Key findings. The court decided that, simply by making an app available in the Netherlands, the company made “use of equipment” (i.e., smartphones on which the app is installed) in the Netherlands, even though the equipment is not the company’s own or specifically procured equipment. The court also found that such equipment was used for processing personal information (e.g., accessing users’ address books and transferring certain information to the United States). As a result, this triggered the application of EU privacy rules, as implemented in the Netherlands, through the Dutch Privacy Act.
The court also refuted the company’s argument that a representative must only be appointed in the EU in the context of information and reporting duties to the DPA and not substantive compliance with the Dutch Privacy Act. To the contrary, the court found that this representative had to comply with the full breadth of the Dutch Privacy Act.
To support its view, the court referred to works (on applicable law and apps on smart devices) of the Article 29 Working Party (WP29, a consortium of EU Member State DPAs) and to the European Court of Justice’s interpretation of the scope of EU privacy rules in the Google v. Spain case (i.e., Google’s search engine is subject to EU privacy rules even though the search engine is administered out of the U.S., C-131/12).
It is interesting to note that the court relies on the WP29 in reaching its decision. Although the court refers to the WP29’s work as “advice,” thereby acknowledging that it is not binding, the court nevertheless cites to such advice in support of its own findings and ruling.
Conclusion. App developers will want to take note of the District Court of The Hague’s WhatsApp decision, given that it appears to significantly broaden the reach of EU privacy rules.

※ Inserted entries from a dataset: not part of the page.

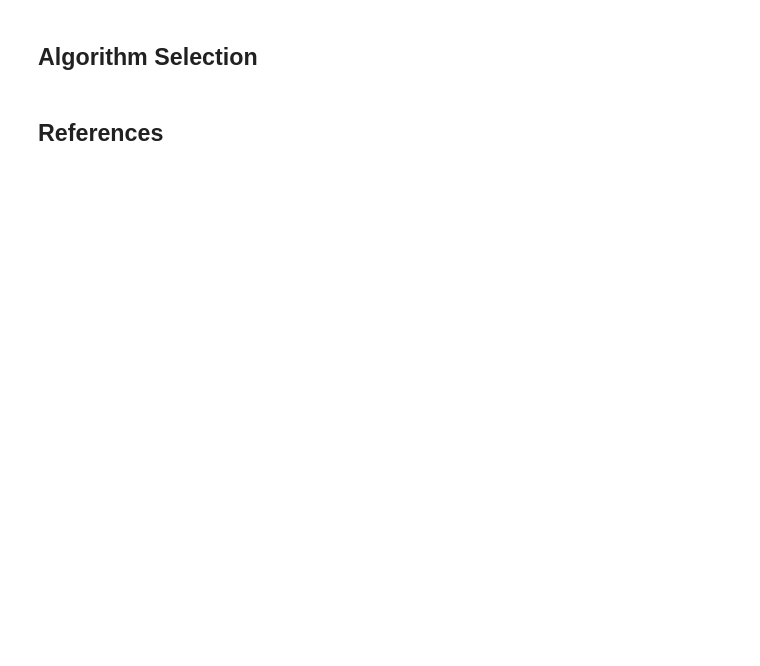
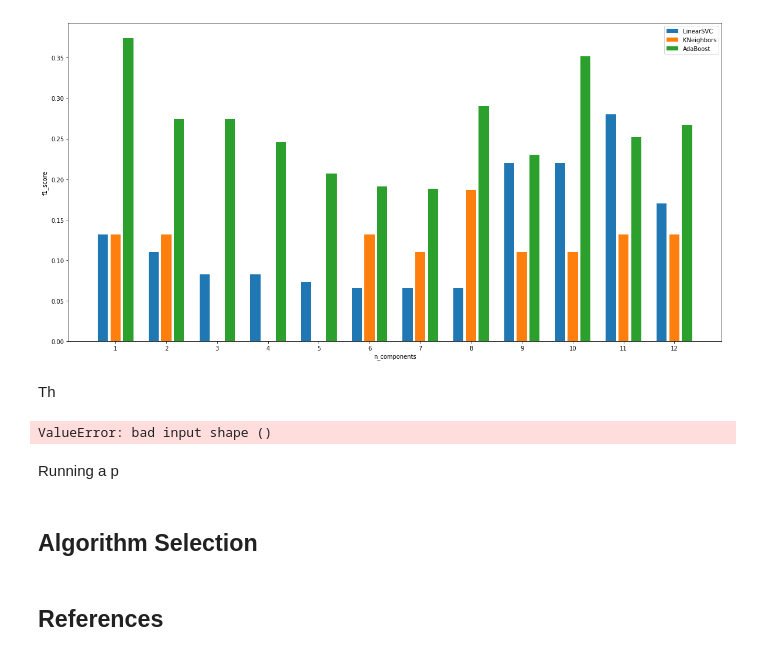
Before and after one commit to shawnemhe/udacity-data-analyst, a Jupyter notebook: p5/Identifying_Fraud_from_Enron_Data.ipynb, the cells around one changed output. Cells and saved outputs as stored; diff of their text form; code cells hidden in the pictures; blank space fills up the shorter version.

```diff
--- a/p5/Identifying_Fraud_from_Enron_Data.ipynb
+++ b/p5/Identifying_Fraud_from_Enron_Data.ipynb
@@ -20,0 +257,8 @@ with open('final_project_dataset.pkl', 'r') as data_file:
+# %%
+nontotal_features = financial_features[:]
+nontotal_features.remove('total_payments')
+nontotal_features.remove('total_stock_value')
+# %%
+# Split the finacnial data into test and train datasets
+x_train, x_test, y_train, y_test = train_test_split(financial_data[nontotal_features], financial_data['poi'],
+                                    test_size=.3, random_state=42)
@@ -20,0 +284,3 @@ with open('final_project_dataset.pkl', 'r') as data_file:
+# %%
+# Run the gridsearch
+grid.fit(x_train, y_train)
@@ -20,0 +302,37 @@ with open('final_project_dataset.pkl', 'r') as data_file:
+# %%
+# Plot results
+
+# Labels for the plot legend
+classifiers = ['LinearSVC', 'KNeighbors', 'AdaBoost']
+
+# Get scores and reshape them for the zip function
+mean_scores = grid.cv_results_['mean_test_score']
+mean_scores = mean_scores.reshape(3, -1)
+
+bar_offsets = np.arange(len(n_components)) * 4 + .5
+
+plt.figure(figsize=(20,10))
+
+for i, (classifier, f1_score) in enumerate(zip(classifiers, mean_scores)):
+    plt.bar(bar_offsets + i, f1_score, label=classifier)
+
+plt.title('')
+
+plt.xlabel('n_components')
+plt.xticks(bar_offsets + 3/2, n_components)
+
+plt.ylabel('f1_score')
+
+plt.legend()
+plt.show()
+# %% [output]
+[figure, added]
+# %% [markdown]
+Th
+# %%
+pipe.fit(x_train)
+plot_pca(pipe.named_steps['reducedim'], nontotal_features)
+# %% [output]
+ValueError: bad input shape ()
+# %% [markdown]
+Running a p
```
Also changed, not shown: parts of 38 cells of this notebook, 1 other file.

Apps are almost always provided on a global basis. Under the WhatsApp decision, the mere fact that an app developer has customers in the EU, and has access (even at a distance) to such user’s personal information, may mean that it needs to comply with EU privacy rules, including appointing a representative in the EU. An app developer seeking to avoid this obligation may need to either geo-restrict the availability of its app (e.g., restrictions in app stores) or refrain from collecting users’ information (e.g., this could work for purely informative apps).
Finally, although this “use of equipment” criteria will disappear under the new EU privacy regime (the General Data Protection Regulation, effective as of May 25, 2018), it will be replaced by new criteria for applicability, including the offering of products or services to EU residents. It may well be likely (although this was not before the court in the WhatsApp case) that a court will reach a similar conclusion also under that new EU privacy regime.
The District Court of The Hague’s decision is available here.